Two rather adventurously frustrated teenage girls decide to raft out into the bay, in protest to the boring options their lives appear to offer. Such a rebellious action soon turns sour, as one is washed up upon the shore, only to be discovered rather suspiciously by her music teacher. The other less adventurous girl called June remains missing. Thus the usual story tact where everybody's a suspect begins.
The story is a safe one. No doubt if you're a fan of crime dramas, then you have been taken on this journey before; pasts that come back to haunt the protagonists, with everyone in town has a connection to the victim, along with other various twists that one would expect to find, resulting in a cliché novel of the genre.
It is however, the books ease of flow that captures. Being a bit of a sucker for such fluid prose, it is certainly evident that Pochoda's first love is poetry. Combine this with the interactions between each of the characters bouncing back and forth with the ferocity of a heated squash ball, echoes of the authors studied and professional past reverberate throughout the pages.

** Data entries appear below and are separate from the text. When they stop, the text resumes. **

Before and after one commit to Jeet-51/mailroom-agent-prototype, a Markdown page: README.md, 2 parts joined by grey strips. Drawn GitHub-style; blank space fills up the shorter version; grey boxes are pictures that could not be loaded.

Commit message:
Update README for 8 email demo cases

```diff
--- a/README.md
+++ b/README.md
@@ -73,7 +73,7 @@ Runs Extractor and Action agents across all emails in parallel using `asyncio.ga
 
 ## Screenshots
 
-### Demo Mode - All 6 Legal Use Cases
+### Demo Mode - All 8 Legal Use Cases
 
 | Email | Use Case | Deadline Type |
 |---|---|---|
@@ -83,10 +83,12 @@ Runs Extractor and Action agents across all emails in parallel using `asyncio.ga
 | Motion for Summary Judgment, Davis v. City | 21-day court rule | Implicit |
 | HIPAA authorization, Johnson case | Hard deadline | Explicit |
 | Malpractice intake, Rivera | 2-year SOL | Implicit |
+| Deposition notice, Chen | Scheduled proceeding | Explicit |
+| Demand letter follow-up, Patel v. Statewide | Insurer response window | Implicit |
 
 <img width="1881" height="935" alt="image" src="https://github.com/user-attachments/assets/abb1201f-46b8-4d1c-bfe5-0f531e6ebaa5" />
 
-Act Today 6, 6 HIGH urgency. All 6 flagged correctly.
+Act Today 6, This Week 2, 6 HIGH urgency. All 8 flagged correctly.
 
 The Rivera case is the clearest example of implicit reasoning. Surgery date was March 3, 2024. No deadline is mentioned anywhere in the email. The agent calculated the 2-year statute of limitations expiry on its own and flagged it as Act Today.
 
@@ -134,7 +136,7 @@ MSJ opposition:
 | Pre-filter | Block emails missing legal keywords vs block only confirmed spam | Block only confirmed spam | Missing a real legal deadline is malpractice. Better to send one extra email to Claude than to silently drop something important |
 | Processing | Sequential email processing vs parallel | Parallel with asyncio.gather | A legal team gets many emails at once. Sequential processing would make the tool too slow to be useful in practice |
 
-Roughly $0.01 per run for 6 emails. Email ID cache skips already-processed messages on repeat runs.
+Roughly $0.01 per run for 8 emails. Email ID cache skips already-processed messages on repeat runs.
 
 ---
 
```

This helps to keep the book intelligently shifting its pace to match the stories mood and keeps the pages turning.
Red Hook's community is as diverse as it is solitary. Despite being a town on the edge of New York, this bay of Brooklyn, is portrayed as a rotting once success, with all of characters lives matching that same decay. The dealings with the tragedy within the first few chapters, reminded me so much of Twin Peaks; a good thing, as I happen to love that television show! Very much in the same guise as David Lynch's Community Opera, the inhabitants each have some degree of connection to the murder and the victim, appearing to be huddled close together. But with Pochoda's clever prose, it soon becomes evident that between each of the characters there lays a gulf of isolation. This makes for potential depth within the story, but is regrettably never fully explored.
What is an interesting device are the visitations of various ghosts. These help to expand and enumerate each of Pochoda's characters and the various networks that attach them. Without ruining too much of the story's structure; these apparitions are fascinations all within themselves and after each visit, it appears that the story is hitched up a level changing the stories pitch which, rather fascinatingly, I found that my reading became quicker, matching each of the newly introduced elevations.

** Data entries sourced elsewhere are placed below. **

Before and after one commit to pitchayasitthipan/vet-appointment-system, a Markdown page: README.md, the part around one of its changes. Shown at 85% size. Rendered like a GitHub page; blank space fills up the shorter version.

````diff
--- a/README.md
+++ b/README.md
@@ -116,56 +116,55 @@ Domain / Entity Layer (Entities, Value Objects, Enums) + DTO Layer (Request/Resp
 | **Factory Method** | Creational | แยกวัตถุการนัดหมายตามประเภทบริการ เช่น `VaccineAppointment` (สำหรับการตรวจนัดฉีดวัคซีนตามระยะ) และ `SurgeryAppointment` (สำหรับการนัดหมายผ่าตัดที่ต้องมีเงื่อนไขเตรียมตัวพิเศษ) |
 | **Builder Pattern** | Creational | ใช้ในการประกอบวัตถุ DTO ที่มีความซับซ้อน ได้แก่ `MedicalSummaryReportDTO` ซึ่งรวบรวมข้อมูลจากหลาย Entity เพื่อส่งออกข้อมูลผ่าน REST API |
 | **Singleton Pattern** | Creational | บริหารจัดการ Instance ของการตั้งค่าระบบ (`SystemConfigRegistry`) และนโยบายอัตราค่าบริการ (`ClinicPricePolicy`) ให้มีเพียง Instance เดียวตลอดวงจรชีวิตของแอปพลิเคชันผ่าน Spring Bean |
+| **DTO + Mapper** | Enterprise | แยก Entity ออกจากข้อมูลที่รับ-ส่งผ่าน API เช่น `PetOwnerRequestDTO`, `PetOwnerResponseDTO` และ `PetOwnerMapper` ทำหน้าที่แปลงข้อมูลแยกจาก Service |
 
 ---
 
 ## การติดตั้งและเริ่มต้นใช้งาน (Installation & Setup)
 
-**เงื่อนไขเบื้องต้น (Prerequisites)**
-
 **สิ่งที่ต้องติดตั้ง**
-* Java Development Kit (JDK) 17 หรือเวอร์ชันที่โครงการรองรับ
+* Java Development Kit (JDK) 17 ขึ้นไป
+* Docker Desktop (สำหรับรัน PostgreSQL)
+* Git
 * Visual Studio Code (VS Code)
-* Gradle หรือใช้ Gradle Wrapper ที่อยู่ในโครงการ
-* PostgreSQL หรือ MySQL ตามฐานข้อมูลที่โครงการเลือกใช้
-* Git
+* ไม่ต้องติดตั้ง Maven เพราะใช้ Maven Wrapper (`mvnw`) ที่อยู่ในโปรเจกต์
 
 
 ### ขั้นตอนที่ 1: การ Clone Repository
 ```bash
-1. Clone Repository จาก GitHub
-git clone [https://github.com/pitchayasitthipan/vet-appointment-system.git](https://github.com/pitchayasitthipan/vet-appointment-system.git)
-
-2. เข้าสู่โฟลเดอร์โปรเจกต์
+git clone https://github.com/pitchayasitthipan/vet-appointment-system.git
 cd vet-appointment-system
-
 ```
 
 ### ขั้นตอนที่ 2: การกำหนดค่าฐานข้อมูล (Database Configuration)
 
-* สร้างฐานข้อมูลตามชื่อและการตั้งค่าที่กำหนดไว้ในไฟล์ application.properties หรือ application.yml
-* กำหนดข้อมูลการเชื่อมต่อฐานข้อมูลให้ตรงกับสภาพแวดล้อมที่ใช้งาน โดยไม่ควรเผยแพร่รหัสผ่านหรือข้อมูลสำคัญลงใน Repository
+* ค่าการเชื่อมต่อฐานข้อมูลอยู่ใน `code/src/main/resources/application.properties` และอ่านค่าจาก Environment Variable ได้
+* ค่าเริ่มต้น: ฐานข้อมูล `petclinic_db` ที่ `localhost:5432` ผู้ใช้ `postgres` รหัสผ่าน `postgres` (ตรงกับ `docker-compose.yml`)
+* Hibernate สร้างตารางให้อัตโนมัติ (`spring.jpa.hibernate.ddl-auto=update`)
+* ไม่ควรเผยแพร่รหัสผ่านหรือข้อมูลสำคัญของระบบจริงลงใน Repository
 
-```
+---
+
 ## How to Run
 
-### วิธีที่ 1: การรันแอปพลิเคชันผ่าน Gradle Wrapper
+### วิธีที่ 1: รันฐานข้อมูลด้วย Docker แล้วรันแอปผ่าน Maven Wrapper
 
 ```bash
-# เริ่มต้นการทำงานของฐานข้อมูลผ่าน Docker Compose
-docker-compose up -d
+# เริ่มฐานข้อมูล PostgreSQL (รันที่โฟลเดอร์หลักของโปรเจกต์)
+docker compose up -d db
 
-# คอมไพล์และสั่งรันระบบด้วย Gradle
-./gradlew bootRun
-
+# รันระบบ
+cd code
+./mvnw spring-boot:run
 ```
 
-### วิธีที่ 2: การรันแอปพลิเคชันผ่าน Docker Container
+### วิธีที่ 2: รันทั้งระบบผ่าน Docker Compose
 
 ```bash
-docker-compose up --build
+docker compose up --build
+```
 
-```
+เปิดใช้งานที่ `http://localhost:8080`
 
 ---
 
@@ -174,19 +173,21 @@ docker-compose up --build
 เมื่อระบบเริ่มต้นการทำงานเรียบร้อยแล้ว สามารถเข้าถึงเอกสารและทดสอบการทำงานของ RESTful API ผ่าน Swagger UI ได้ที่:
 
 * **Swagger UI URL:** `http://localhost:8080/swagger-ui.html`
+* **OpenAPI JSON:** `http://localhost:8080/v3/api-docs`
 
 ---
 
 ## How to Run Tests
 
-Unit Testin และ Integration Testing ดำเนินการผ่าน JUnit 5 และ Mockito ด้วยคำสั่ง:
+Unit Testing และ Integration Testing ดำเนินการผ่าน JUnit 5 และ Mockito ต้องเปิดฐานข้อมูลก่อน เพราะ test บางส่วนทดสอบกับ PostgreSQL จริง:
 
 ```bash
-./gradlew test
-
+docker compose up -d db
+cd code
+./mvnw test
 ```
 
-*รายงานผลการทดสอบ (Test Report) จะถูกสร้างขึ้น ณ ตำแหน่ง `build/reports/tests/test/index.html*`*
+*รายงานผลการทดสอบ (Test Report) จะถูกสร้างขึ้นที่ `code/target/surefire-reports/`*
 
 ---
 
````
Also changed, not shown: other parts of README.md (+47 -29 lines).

Pochoda's prose and storytelling skill has managed with a clear and beautiful tact, to turn the town of Red Hook into the most fascinating character within the book. This makes the story both enchanting and tangible. Resulting in Visitation Street being worthy of the read.